**What the task requires**
Among the records, find the lines that hold the string "axes" and return them.

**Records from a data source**
=====
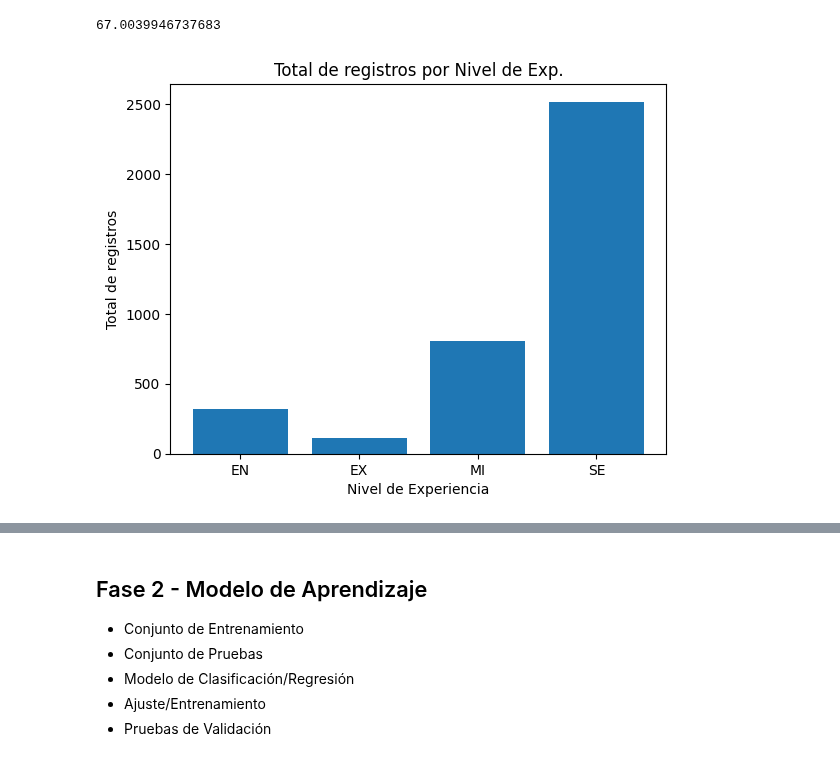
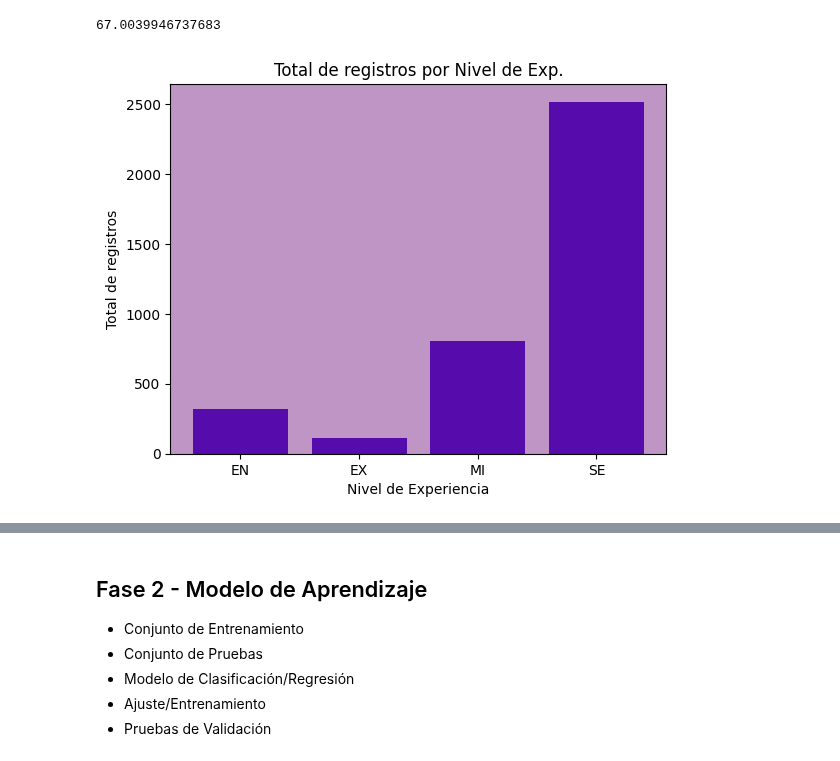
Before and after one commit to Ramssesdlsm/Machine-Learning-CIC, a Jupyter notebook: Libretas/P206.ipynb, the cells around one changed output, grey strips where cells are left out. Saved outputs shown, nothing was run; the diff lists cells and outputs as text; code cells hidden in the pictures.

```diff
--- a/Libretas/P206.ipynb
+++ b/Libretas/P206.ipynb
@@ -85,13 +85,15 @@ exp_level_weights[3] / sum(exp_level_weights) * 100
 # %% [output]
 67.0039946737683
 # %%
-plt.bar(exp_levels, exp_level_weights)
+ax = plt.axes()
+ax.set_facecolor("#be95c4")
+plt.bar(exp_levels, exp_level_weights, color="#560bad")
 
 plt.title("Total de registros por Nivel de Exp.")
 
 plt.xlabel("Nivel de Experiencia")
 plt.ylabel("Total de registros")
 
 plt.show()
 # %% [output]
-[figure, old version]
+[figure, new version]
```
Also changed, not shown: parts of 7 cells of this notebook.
=====
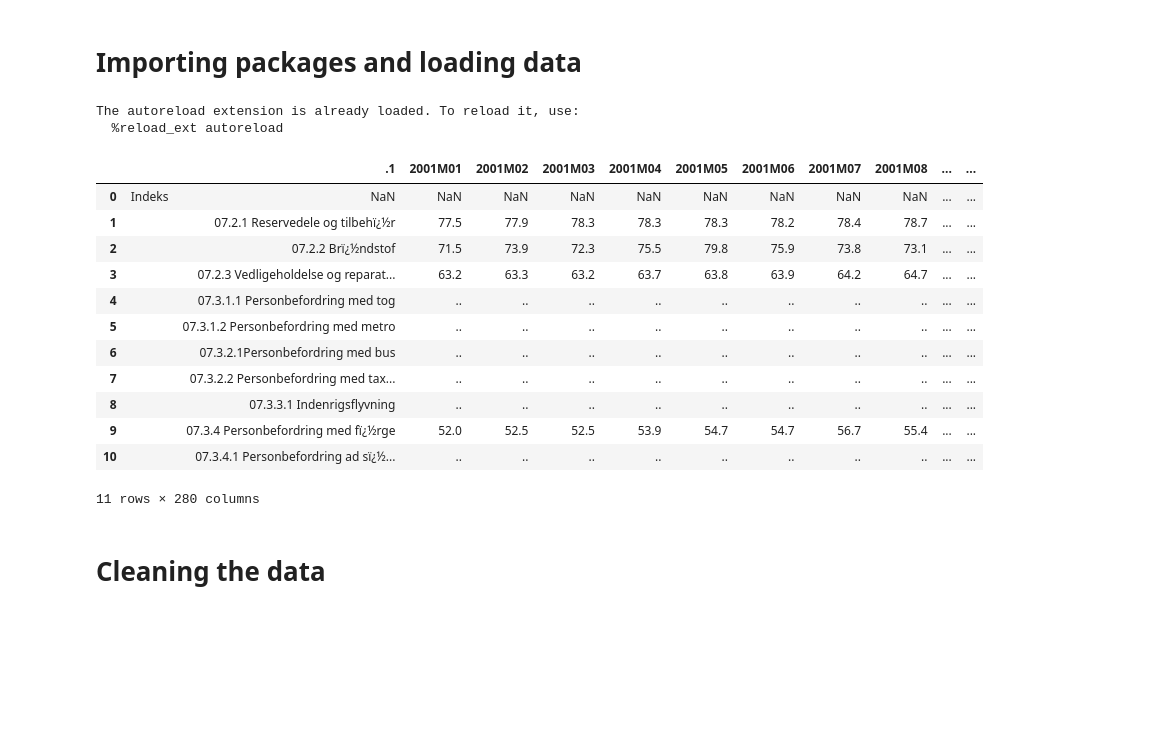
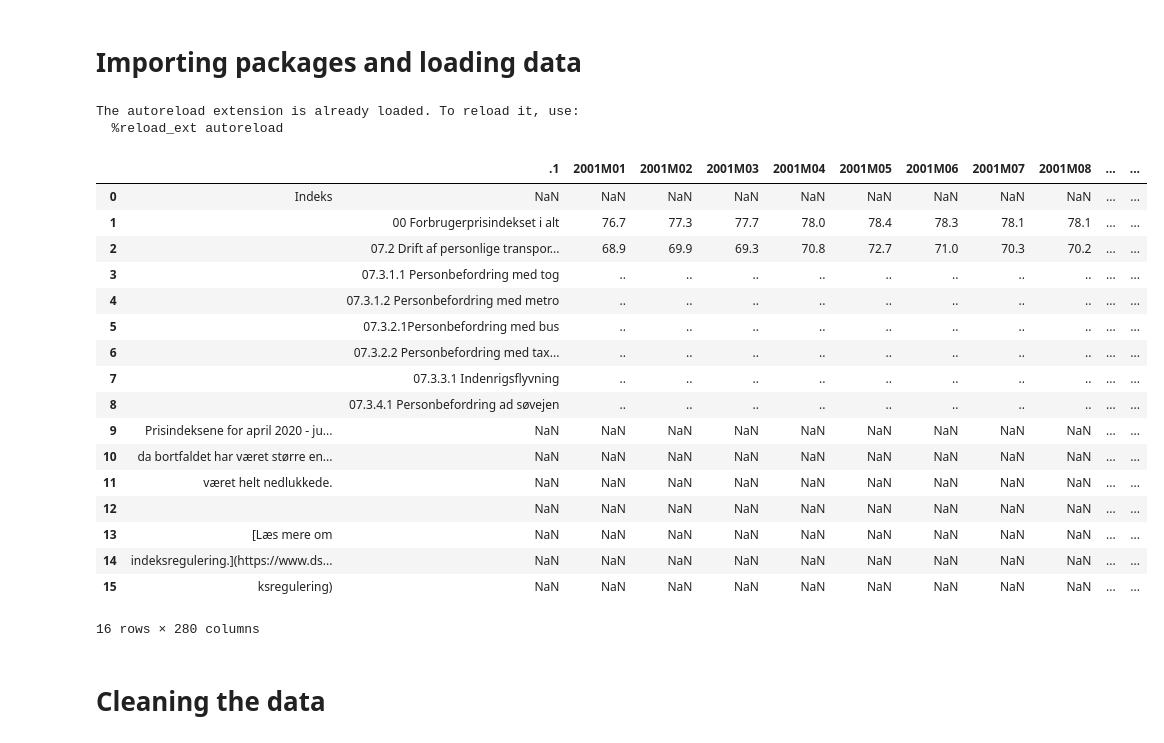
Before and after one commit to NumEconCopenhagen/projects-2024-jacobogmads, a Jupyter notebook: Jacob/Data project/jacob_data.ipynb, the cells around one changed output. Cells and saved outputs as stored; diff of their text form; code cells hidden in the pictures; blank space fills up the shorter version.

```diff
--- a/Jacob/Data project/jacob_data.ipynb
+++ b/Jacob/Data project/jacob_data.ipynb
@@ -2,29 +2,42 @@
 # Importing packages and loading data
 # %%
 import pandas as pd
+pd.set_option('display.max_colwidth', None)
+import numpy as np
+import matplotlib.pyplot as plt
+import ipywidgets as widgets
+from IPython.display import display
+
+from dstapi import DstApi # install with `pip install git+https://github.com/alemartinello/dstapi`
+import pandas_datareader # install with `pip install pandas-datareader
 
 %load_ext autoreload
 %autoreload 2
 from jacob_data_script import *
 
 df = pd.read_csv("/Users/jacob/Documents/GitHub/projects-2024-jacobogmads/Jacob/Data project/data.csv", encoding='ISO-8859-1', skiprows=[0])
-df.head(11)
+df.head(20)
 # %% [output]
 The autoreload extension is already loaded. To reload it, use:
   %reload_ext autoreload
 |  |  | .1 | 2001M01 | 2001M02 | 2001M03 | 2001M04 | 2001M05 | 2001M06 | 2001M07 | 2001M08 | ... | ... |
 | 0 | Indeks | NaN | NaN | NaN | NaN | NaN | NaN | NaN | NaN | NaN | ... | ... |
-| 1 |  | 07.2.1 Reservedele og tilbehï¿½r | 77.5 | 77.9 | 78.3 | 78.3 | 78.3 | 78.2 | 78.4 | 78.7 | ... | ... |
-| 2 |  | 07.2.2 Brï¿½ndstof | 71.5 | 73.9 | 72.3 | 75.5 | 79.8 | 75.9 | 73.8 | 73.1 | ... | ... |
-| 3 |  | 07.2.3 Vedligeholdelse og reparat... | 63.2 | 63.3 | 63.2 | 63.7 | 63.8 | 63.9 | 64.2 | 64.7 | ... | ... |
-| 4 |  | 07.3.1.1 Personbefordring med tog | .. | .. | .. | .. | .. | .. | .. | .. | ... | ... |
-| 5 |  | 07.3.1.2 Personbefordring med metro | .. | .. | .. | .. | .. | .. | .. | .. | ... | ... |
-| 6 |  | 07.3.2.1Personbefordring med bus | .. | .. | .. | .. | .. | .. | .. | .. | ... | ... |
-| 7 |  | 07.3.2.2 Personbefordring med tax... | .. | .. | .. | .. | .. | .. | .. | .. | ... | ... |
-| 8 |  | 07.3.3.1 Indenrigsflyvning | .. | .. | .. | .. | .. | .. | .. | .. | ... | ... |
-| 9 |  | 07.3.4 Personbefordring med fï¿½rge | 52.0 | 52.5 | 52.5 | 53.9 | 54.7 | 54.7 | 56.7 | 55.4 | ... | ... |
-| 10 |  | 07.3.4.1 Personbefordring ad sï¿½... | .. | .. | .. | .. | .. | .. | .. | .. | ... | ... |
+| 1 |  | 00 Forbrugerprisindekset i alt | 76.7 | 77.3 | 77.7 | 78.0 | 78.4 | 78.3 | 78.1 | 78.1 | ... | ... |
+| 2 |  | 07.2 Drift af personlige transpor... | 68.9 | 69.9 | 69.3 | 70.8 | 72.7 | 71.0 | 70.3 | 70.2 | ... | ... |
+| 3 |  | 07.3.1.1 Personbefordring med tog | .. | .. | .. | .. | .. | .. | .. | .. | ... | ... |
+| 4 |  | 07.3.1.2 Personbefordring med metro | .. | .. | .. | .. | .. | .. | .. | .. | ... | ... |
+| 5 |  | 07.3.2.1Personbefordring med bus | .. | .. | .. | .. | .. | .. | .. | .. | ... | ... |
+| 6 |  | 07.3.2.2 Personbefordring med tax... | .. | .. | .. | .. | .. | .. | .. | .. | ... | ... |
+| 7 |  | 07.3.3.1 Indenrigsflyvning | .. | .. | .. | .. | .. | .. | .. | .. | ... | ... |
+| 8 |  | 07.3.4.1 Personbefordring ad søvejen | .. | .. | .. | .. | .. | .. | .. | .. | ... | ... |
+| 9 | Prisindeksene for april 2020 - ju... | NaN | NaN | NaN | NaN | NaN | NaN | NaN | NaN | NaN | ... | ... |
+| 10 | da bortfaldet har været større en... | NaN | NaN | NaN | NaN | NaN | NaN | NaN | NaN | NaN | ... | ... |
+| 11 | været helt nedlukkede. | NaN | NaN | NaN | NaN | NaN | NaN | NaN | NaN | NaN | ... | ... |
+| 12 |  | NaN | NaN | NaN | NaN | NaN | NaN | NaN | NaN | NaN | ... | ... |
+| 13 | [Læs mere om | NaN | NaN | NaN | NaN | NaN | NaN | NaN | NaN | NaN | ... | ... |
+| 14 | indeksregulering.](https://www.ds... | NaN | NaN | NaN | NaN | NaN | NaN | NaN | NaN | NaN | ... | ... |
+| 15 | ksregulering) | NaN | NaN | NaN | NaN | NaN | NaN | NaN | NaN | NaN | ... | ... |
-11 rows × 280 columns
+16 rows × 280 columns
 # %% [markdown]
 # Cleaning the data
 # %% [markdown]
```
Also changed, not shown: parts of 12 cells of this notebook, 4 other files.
=====
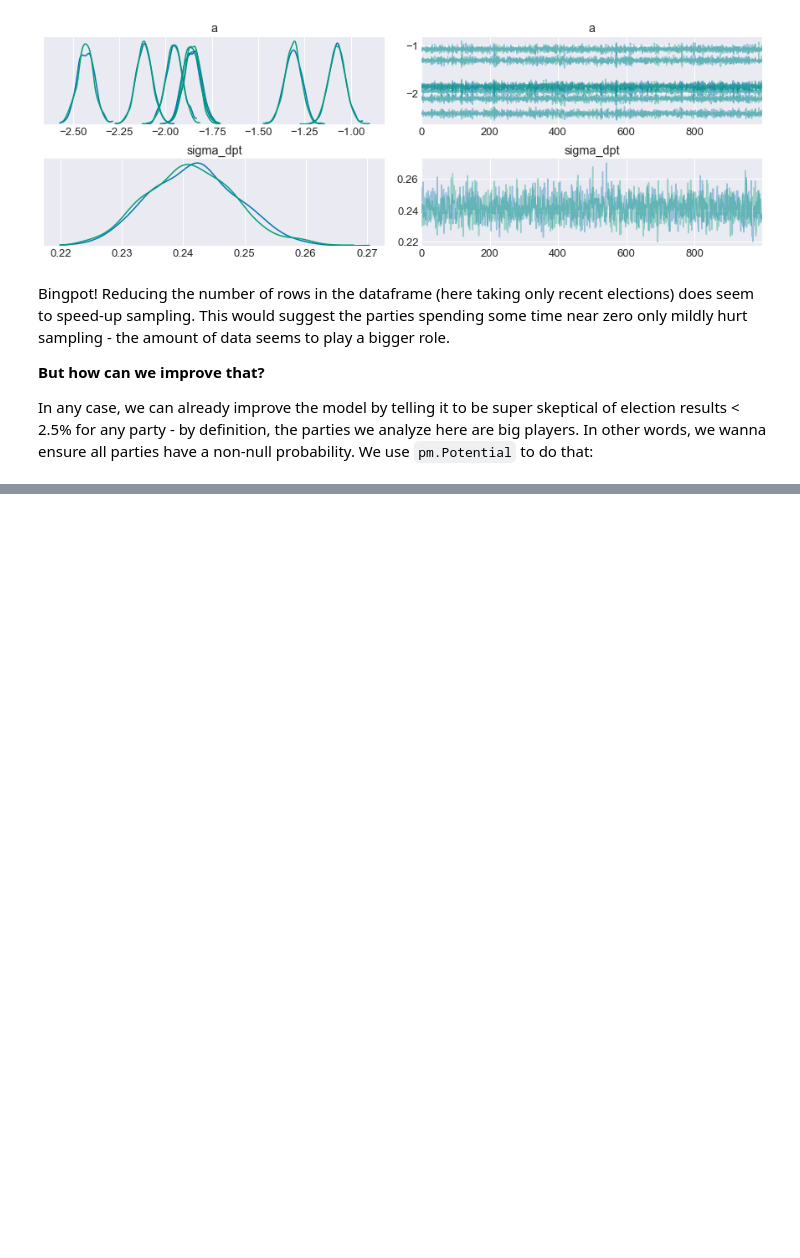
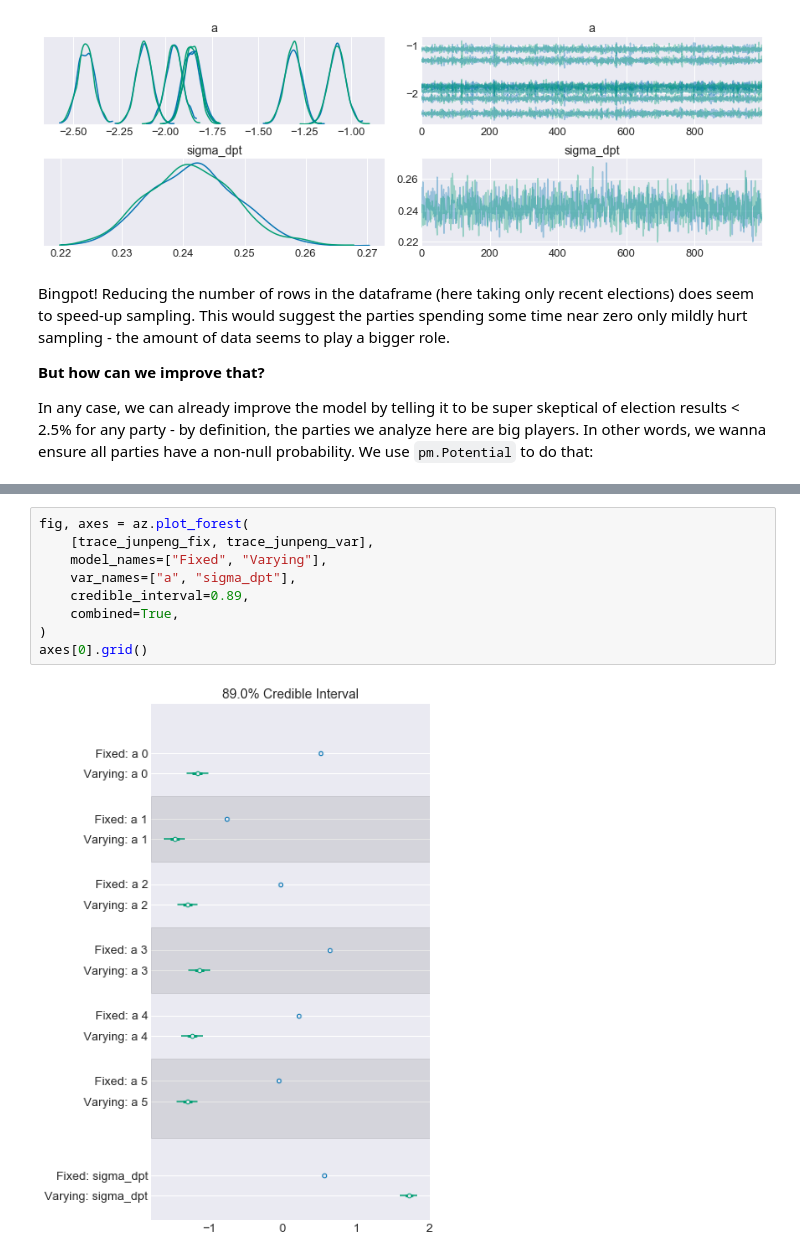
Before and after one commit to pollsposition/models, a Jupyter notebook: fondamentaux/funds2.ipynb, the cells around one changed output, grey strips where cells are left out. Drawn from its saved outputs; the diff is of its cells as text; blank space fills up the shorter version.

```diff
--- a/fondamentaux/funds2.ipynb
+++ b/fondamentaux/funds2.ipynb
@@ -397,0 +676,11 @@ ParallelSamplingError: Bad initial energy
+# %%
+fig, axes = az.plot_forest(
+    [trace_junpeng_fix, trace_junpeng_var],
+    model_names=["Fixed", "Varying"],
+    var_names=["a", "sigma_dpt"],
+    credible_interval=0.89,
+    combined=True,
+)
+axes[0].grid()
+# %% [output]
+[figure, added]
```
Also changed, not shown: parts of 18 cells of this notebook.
=====
**Answer to this problem**
+ax = plt.axes()
+fig, axes = az.plot_forest(
+axes[0].grid()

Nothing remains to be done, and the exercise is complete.